Latest News Editor's Choice

Opinion / Columnist

Using colonial past to mask current govt failure is criminal

01 Jul 2019 at 07:02hrs | Views
LAST week, I stumbled on a conversation that was questioning why African politicians are increasingly becoming wealthier, while their governments and countries are getting poorer. Zimbabwe was cited as one of the examples of the countries that once had strong and solid governance and economic institutions that have now become weaker over time and yet its politicians — both those in government and opposition — who have become increasingly wealthier.

This observation brings to the fore the question around what a government is and its role vis-à-vis its democratic mandate. A government is a system or group of people governing an organised community or a State whose role is to balance societal and individual good. This is made possible when the society or individual is governed by the principles of morality and justice, fairness as well as law and order. The oldest and simplest function of a government is to protect citizens from harm, while promoting the advancement of their wellbeing. And in order to effectively do so, the government collects taxes to fund, train and equip the security sector, judiciary and elect officials to pass and implement the laws.

However, in the absence of these, the ruling elite falls into the category of an organised criminal group. By definition, an organised crime is a category of transnational, national, or local groupings of highly centralised enterprises run by individuals who intend to engage in illegal activity, most commonly for profit. Some criminal organisations are in the form of political parties and they either lie or force people to vote for them so they can steal with some form of legitimacy. Some even become disciplined enough to form a government, while others are termed oligarchies where political, social and economic institutions come under the control of a few families and cartels.

In the case of Zimbabwe, political criminality is noticeable in the preoccupation with attributing all ills that beset the country as being entrenched in the history of colonialism and its exploitative impact. Even though by now, the use of colonialism as a scapegoat for all the bad things happening in the country lacks relevance, it is still deployed to incite hatred and a sense of retribution, mainly among the rural folks. It has been nearly forty years now since the country weaned itself from colonialism and attained independence, the same time China needed to establish one of the biggest economies in the world.

The deployment of this emotive subject, mainly among the rural folks, blurs their minds from the real causes of their suffering and poisons their views. It is as bad as stealing their ability to see the situation as it is, tamper with their judgement, while feeding them with a view that controls their thinking. Part of this drive has been pushed through the denunciation of the West and its policies on Zimbabwe, masking the abuse of power and national resources by the ruling elite, the reason for which the masses live in abject poverty. The elite's hold to power, its control of narratives and its use of State apparatuses not only shapes the submissive mindset, but also solidifies their dominance and ability of their cronies and children to take over as age takes a toll on them.

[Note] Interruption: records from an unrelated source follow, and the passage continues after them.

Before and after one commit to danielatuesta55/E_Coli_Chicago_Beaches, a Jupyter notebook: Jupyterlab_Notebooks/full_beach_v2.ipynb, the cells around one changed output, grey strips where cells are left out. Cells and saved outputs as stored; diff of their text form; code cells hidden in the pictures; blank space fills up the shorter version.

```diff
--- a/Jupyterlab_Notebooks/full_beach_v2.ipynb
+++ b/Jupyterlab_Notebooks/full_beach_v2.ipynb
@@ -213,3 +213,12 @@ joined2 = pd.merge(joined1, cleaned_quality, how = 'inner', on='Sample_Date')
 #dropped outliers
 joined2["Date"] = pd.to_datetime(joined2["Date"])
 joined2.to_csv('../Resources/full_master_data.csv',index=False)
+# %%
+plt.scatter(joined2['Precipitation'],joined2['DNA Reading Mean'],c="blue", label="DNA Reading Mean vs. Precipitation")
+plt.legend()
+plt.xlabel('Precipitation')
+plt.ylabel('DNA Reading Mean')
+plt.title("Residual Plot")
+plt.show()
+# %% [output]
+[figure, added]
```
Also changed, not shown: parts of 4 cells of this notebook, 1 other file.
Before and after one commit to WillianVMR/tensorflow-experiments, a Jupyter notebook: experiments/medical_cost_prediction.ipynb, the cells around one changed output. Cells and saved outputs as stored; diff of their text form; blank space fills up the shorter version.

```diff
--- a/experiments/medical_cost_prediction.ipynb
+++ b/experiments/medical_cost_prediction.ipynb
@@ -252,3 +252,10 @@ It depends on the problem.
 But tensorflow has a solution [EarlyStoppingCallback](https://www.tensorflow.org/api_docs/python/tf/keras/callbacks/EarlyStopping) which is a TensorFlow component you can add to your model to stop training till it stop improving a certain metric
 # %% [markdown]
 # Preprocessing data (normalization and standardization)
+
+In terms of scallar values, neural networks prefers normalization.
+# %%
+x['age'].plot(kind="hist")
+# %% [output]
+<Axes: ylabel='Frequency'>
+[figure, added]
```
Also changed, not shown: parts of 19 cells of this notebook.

The clogging of the mind is not only limited to its subjection to propaganda. The education system too has continuously perpetuated this narrative, resulting in a vicious circle of economic and intellectual poverty on progressive and transformative ideas. The result of this is that our academic institutions have been churning out conflicted graduates who look to western Europe as examples of development, providers of aid and ideas to industrialise, and yet they believe strongly that our current problems are a direct result of colonial exploitation. Such a mindset is constrained from offering new ideas.

The situation is even worse in rural areas where agriculture is supposed to be the major driver of economic revival. There, the persistent resort to reminding the susceptible villagers that all our problems are not due to the current leadership's failures, but colonial machinations by the West is both deep-rooted and, indeed, an effective opium that has perpetually blinded the rural masses. And in doing so, it has also denied them the opportunity to free themselves so they can open their minds to innovative approaches to farming, which is necessary for their development.

They have been made to fight non-existent colonial demons. The deployment of the colonialism narrative is one of the many barriers that stands between the current poverty situation and the ability of the ordinary people to achieve the goal of transforming their lives.

As has been the case in the past twenty years, the fascination with colonialism provides the ruling elite with a convenient tool, indispensable for the continuation of their propaganda. It is an off-the shelf opiate that the regime has overwhelmingly appropriated for itself, mainly in the way it defines nationalism and patriotism. While it is beyond dispute that colonialism was a dark phase in our history, which is why it had to be fought and defeated, it is also healthy that emphasis be placed on the ultimate goal of why the war was fought, instead of keeping our people's mind entrapped is useless mindsets when the country is yawning for new ideas.

Source - newsday
All articles and letters published on Bulawayo24 have been independently written by members of Bulawayo24's community. The views of users published on Bulawayo24 are therefore their own and do not necessarily represent the views of Bulawayo24. Bulawayo24 editors also reserve the right to edit or delete any and all comments received.